The Dinner - Herman Koch 3.5 stars

Since this has been tagged as a "European Gone Girl", a book I really enjoyed, I went into this with a sense of what I wanted out of the book. As I was reading, I kept thinking that this book is also very similar to [b:Defending Jacob|11367726|Defending Jacob|William Landay||16298550]as well. So if you have read those books, no real surprises here.

The present action in the book takes place over the course of a meal in a pretentious Dutch restaurant as two brothers and their wives have a meal and attempt to have a discussion about their children. The whole book is told from the POV of one of the brothers, with flashbacks to the events necessitating the conversation. The pretentiousness of the restaurant is pounded into the reader, and frankly I began skimming through all discussions of the food on the plate.

None of the characters are all that likable, all are morally bankrupt in one way or another, and nothing good is going to come out of this conversation they are going to have. We know this because of the books that The Dinner has been compared to. We do get to view the slow unraveling of Paul's life and the uneasy relationships he has with his brother Serge, through Paul's recollections of events leading up to this night. As the evening progresses, the reader's initial impression of each character will likely change.

Dark and quirky, the story was good, but I kept feeling as though I had read it before.
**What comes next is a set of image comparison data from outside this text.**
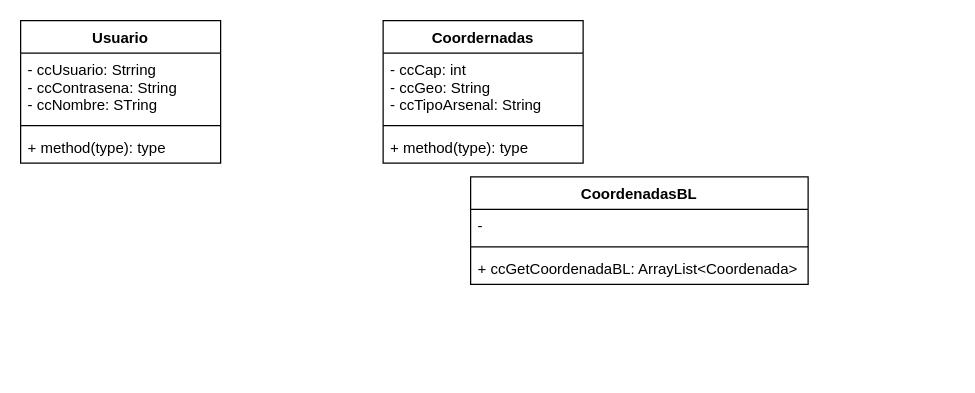
Earlier version of the draw.io diagram digramaDeClases.drawio (JeffersonDaviid/Examen-Programaci-n-2). Source tidied: cells renumbered, new cells numbered last; positions are measured from the earlier drawing's top-left corner, leaving out a move shared by most shapes. Both pictures are drawn from the tidied source at 125%, with x=0, y=0 at pixel (20, 20).
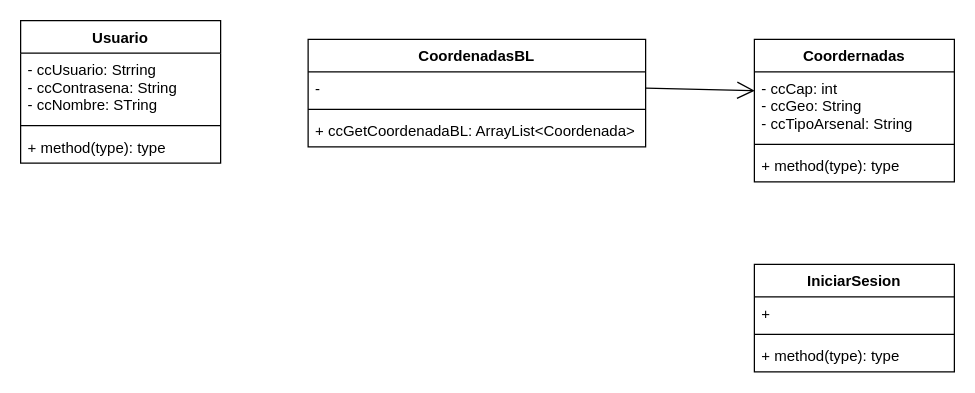
Above is the later version.

Diff of the diagram source:
```diff
@@
 <mxGraphModel>
   <root>
     <mxCell id="0" />
     <mxCell id="1" parent="0" />
     <mxCell id="2" value="Usuario" style="swimlane;fontStyle=1;align=center;verticalAlign=top;horizontal=1;startSize=26;" parent="1" vertex="1">
       <mxGeometry width="160" height="114" as="geometry" />
     </mxCell>
     <mxCell id="3" value="- ccUsuario: Strring&#10;- ccContrasena: String&#10;- ccNombre: STring" style="text;strokeColor=none;fillColor=none;align=left;verticalAlign=top;spacingLeft=4;spacingRight=4;overflow=hidden;" parent="2" vertex="1">
       <mxGeometry y="26" width="160" height="54" as="geometry" />
     </mxCell>
     <mxCell id="4" style="line;strokeWidth=1;fillColor=none;align=left;verticalAlign=middle;spacingTop=-1;spacingLeft=3;spacingRight=3;labelPosition=right;strokeColor=inherit;" parent="2" vertex="1">
       <mxGeometry y="80" width="160" height="8" as="geometry" />
     </mxCell>
     <mxCell id="5" value="+ method(type): type" style="text;strokeColor=none;fillColor=none;align=left;verticalAlign=top;spacingLeft=4;spacingRight=4;overflow=hidden;" parent="2" vertex="1">
       <mxGeometry y="88" width="160" height="26" as="geometry" />
     </mxCell>
     <mxCell id="6" value="Coordernadas" style="swimlane;fontStyle=1;align=center;verticalAlign=top;horizontal=1;startSize=26;" parent="1" vertex="1">
-      <mxGeometry x="290" width="160" height="114" as="geometry" />
+      <mxGeometry x="587" y="15" width="160" height="114" as="geometry" />
     </mxCell>
     <mxCell id="7" value="- ccCap: int&#10;- ccGeo: String&#10;- ccTipoArsenal: String" style="text;strokeColor=none;fillColor=none;align=left;verticalAlign=top;spacingLeft=4;spacingRight=4;overflow=hidden;points=[[0,0.5],[1,0.5]];portConstraint=eastwest;" parent="6" vertex="1">
       <mxGeometry y="26" width="160" height="54" as="geometry" />
     </mxCell>
     <mxCell id="8" style="line;strokeWidth=1;fillColor=none;align=left;verticalAlign=middle;spacingTop=-1;spacingLeft=3;spacingRight=3;labelPosition=right;strokeColor=inherit;" parent="6" vertex="1">
       <mxGeometry y="80" width="160" height="8" as="geometry" />
     </mxCell>
     <mxCell id="9" value="+ method(type): type" style="text;strokeColor=none;fillColor=none;align=left;verticalAlign=top;spacingLeft=4;spacingRight=4;overflow=hidden;" parent="6" vertex="1">
       <mxGeometry y="88" width="160" height="26" as="geometry" />
     </mxCell>
     <mxCell id="10" value="CoordenadasBL" style="swimlane;fontStyle=1;align=center;verticalAlign=top;horizontal=1;startSize=26;" parent="1" vertex="1">
-      <mxGeometry x="360" y="125" width="270" height="86" as="geometry" />
+      <mxGeometry x="230" y="15" width="270" height="86" as="geometry" />
     </mxCell>
     <mxCell id="11" value="-" style="text;strokeColor=none;fillColor=none;align=left;verticalAlign=top;spacingLeft=4;spacingRight=4;overflow=hidden;points=[[0,0.5],[1,0.5]];portConstraint=eastwest;" parent="10" vertex="1">
       <mxGeometry y="26" width="270" height="26" as="geometry" />
     </mxCell>
     <mxCell id="12" style="line;strokeWidth=1;fillColor=none;align=left;verticalAlign=middle;spacingTop=-1;spacingLeft=3;spacingRight=3;labelPosition=right;strokeColor=inherit;" parent="10" vertex="1">
       <mxGeometry y="52" width="270" height="8" as="geometry" />
     </mxCell>
     <mxCell id="13" value="+ ccGetCoordenadaBL: ArrayList&lt;Coordenada&gt;" style="text;strokeColor=none;fillColor=none;align=left;verticalAlign=top;spacingLeft=4;spacingRight=4;overflow=hidden;" parent="10" vertex="1">
       <mxGeometry y="60" width="270" height="26" as="geometry" />
     </mxCell>
+    <mxCell id="14" style="endArrow=open;endFill=1;endSize=12;html=1;exitX=1;exitY=0.5;exitDx=0;exitDy=0;entryX=0.002;entryY=0.278;entryDx=0;entryDy=0;entryPerimeter=0;" parent="1" edge="1" source="11" target="7">
+      <mxGeometry relative="1" as="geometry" />
+    </mxCell>
+    <mxCell id="15" value="IniciarSesion" style="swimlane;fontStyle=1;align=center;verticalAlign=top;horizontal=1;startSize=26;" parent="1" vertex="1">
+      <mxGeometry x="587" y="195" width="160" height="86" as="geometry" />
+    </mxCell>
+    <mxCell id="16" value="+  " style="text;strokeColor=none;fillColor=none;align=left;verticalAlign=top;spacingLeft=4;spacingRight=4;overflow=hidden;" parent="15" vertex="1">
+      <mxGeometry y="26" width="160" height="26" as="geometry" />
+    </mxCell>
+    <mxCell id="17" style="line;strokeWidth=1;fillColor=none;align=left;verticalAlign=middle;spacingTop=-1;spacingLeft=3;spacingRight=3;labelPosition=right;strokeColor=inherit;" parent="15" vertex="1">
+      <mxGeometry y="52" width="160" height="8" as="geometry" />
+    </mxCell>
+    <mxCell id="18" value="+ method(type): type" style="text;strokeColor=none;fillColor=none;align=left;verticalAlign=top;spacingLeft=4;spacingRight=4;overflow=hidden;" parent="15" vertex="1">
+      <mxGeometry y="60" width="160" height="26" as="geometry" />
+    </mxCell>
   </root>
 </mxGraphModel>
```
The slow pacing and the rushed ending left me a bit dissatisfied as well.